TASK INSTRUCTIONS: Please retype the entries exactly as they stand, leaving out any pictures.
-------------------------
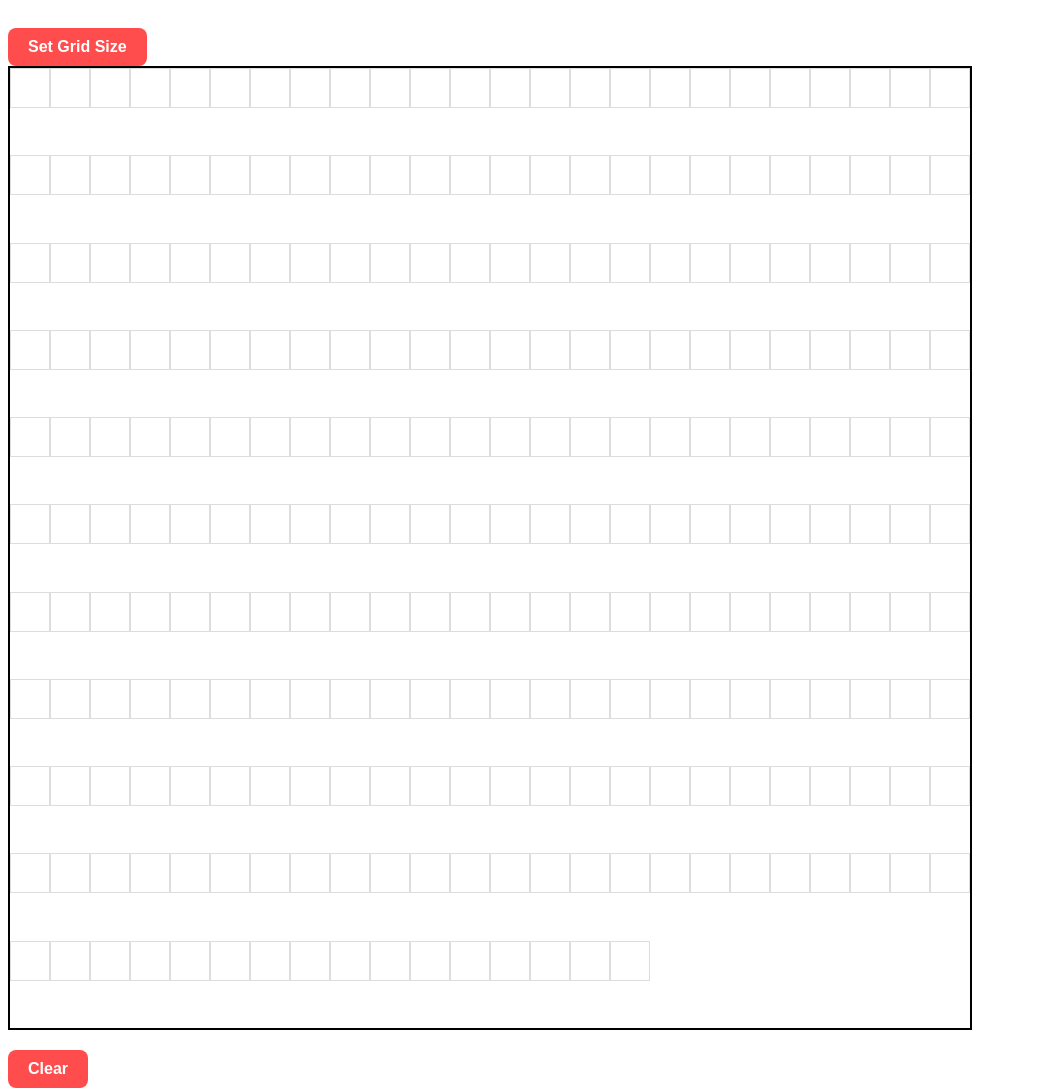
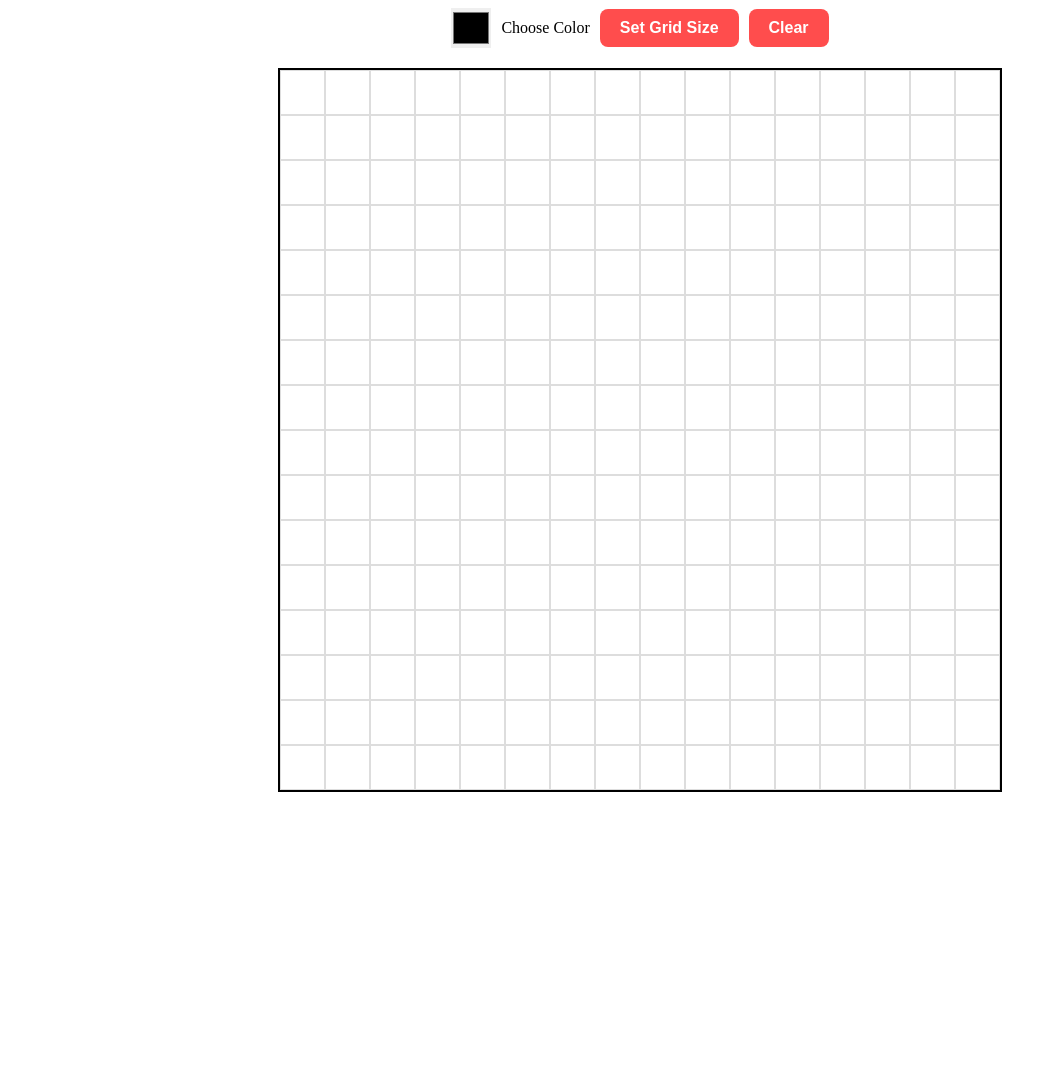
Before and after one commit to RaphaelM20/etch-a-sketch, a plain HTML site: page index.html in a window 1280 px wide. Shown: the whole page, without its empty margins (0-1057 px from the left). After the commit the page ends 800 px from the top, so only its background shows below. Drawn offline with Linux system fonts and the light colour scheme.

Commit message:
Added Color Picker
Added Color Picker so user can choose color.

```diff
--- a/index.html
+++ b/index.html
@@ -8,9 +8,18 @@
     <link href="styles.css" rel="stylesheet"/>
 </head>
 <body>
-    <button id="getGridSize">Set Grid Size</button>
+    <div class="controls">
+        <input type="color" id="colorPicker" value="#000000">
+        <label for="colorPicker">Choose Color</label>
 
-    <div id="container"></div>
-    <button id="clearButton">Clear</button>
+        <button id="getGridSize">Set Grid Size</button>
+        <button id="clearButton">Clear</button>
+    </div>
+
+    <div id="container">
+
+    </div>
+
+
 </body>
 </html>
--- a/script.js
+++ b/script.js
@@ -5,26 +5,35 @@ const containerDiv = document.querySelector('#container');
 for (let i = 0; i < 256; i++) {
     const newGrid = document.createElement('div');
     newGrid.classList.add('flex-square');
+    newGrid.style.width = '45px';
+    newGrid.style.height = '45px';
     containerDiv.append(newGrid);
 }
-
 
 function applyHoverEffect() {
     const squares = document.querySelectorAll('.flex-square');
     squares.forEach(square => {
         square.addEventListener('mouseover', () => {
-            square.style.backgroundColor = 'black';
+            square.style.backgroundColor = setColor();
         });
     });
 }
 
 applyHoverEffect();
 
+//set color function
+function setColor (){
+    const colorValue = document.querySelector('#colorPicker').value
+    return colorValue;
+}
+
+
 //clear grid button
 
 const clearButton = document.querySelector('#clearButton');
 
 clearButton.addEventListener('click', () => {
+    const squares = document.querySelectorAll('.flex-square');
     squares.forEach(square => {
         square.style.backgroundColor = 'white';
     });
@@ -44,7 +53,7 @@ setGridSize.addEventListener('click', () => {
     }
 
     containerDiv.innerHTML = '';
-    const squareSize = 960 / gridSize;
+    const squareSize = 720 / gridSize;
     const totalSquares = gridSize * gridSize;
 
     for (let i = 0; i < totalSquares; i++){
--- a/styles.css
+++ b/styles.css
@@ -1,21 +1,35 @@
 #container {
   display: flex;
   flex-wrap: wrap;
-  width: 960px;
-  height: 960px;
+  width: 720px;
+  height: 720px;
   border: 2px solid black;
+  margin: 0 auto;
 }
 
 .flex-square {
-  width: 40px;
-  height: 40px;
   border: 1px solid #ddd;
   background-color: white;
   box-sizing: border-box;
 }
 
+.controls {
+  display: flex;
+  gap: 10px;
+  align-items: center;
+  justify-content: center;
+  margin-bottom: 20px;
+}
+
+#colorPicker {
+  width: 40px;
+  height: 40px;
+  border: none;
+  cursor: pointer;
+  padding: 0;
+}
+
 #clearButton, #getGridSize {
-  margin-top: 20px;
   padding: 10px 20px;
   background-color: #ff4d4d;
   color: white;
```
-------------------------
EXERCISE ANSWER:
Before and after one commit to RaphaelM20/etch-a-sketch, a plain HTML site: page index.html in a window 1280 px wide. Shown: the whole page, without its empty margins (0-1057 px from the left). After the commit the page ends 800 px from the top, so only its background shows below. Drawn offline with Linux system fonts and the light colour scheme.

Commit message:
Added Color Picker
Added Color Picker so user can choose color.

```diff
--- a/index.html
+++ b/index.html
@@ -8,9 +8,18 @@
     <link href="styles.css" rel="stylesheet"/>
 </head>
 <body>
-    <button id="getGridSize">Set Grid Size</button>
+    <div class="controls">
+        <input type="color" id="colorPicker" value="#000000">
+        <label for="colorPicker">Choose Color</label>
 
-    <div id="container"></div>
-    <button id="clearButton">Clear</button>
+        <button id="getGridSize">Set Grid Size</button>
+        <button id="clearButton">Clear</button>
+    </div>
+
+    <div id="container">
+
+    </div>
+
+
 </body>
 </html>
--- a/script.js
+++ b/script.js
@@ -5,26 +5,35 @@ const containerDiv = document.querySelector('#container');
 for (let i = 0; i < 256; i++) {
     const newGrid = document.createElement('div');
     newGrid.classList.add('flex-square');
+    newGrid.style.width = '45px';
+    newGrid.style.height = '45px';
     containerDiv.append(newGrid);
 }
-
 
 function applyHoverEffect() {
     const squares = document.querySelectorAll('.flex-square');
     squares.forEach(square => {
         square.addEventListener('mouseover', () => {
-            square.style.backgroundColor = 'black';
+            square.style.backgroundColor = setColor();
         });
     });
 }
 
 applyHoverEffect();
 
+//set color function
+function setColor (){
+    const colorValue = document.querySelector('#colorPicker').value
+    return colorValue;
+}
+
+
 //clear grid button
 
 const clearButton = document.querySelector('#clearButton');
 
 clearButton.addEventListener('click', () => {
+    const squares = document.querySelectorAll('.flex-square');
     squares.forEach(square => {
         square.style.backgroundColor = 'white';
     });
@@ -44,7 +53,7 @@ setGridSize.addEventListener('click', () => {
     }
 
     containerDiv.innerHTML = '';
-    const squareSize = 960 / gridSize;
+    const squareSize = 720 / gridSize;
     const totalSquares = gridSize * gridSize;
 
     for (let i = 0; i < totalSquares; i++){
--- a/styles.css
+++ b/styles.css
@@ -1,21 +1,35 @@
 #container {
   display: flex;
   flex-wrap: wrap;
-  width: 960px;
-  height: 960px;
+  width: 720px;
+  height: 720px;
   border: 2px solid black;
+  margin: 0 auto;
 }
 
 .flex-square {
-  width: 40px;
-  height: 40px;
   border: 1px solid #ddd;
   background-color: white;
   box-sizing: border-box;
 }
 
+.controls {
+  display: flex;
+  gap: 10px;
+  align-items: center;
+  justify-content: center;
+  margin-bottom: 20px;
+}
+
+#colorPicker {
+  width: 40px;
+  height: 40px;
+  border: none;
+  cursor: pointer;
+  padding: 0;
+}
+
 #clearButton, #getGridSize {
-  margin-top: 20px;
   padding: 10px 20px;
   background-color: #ff4d4d;
   color: white;
```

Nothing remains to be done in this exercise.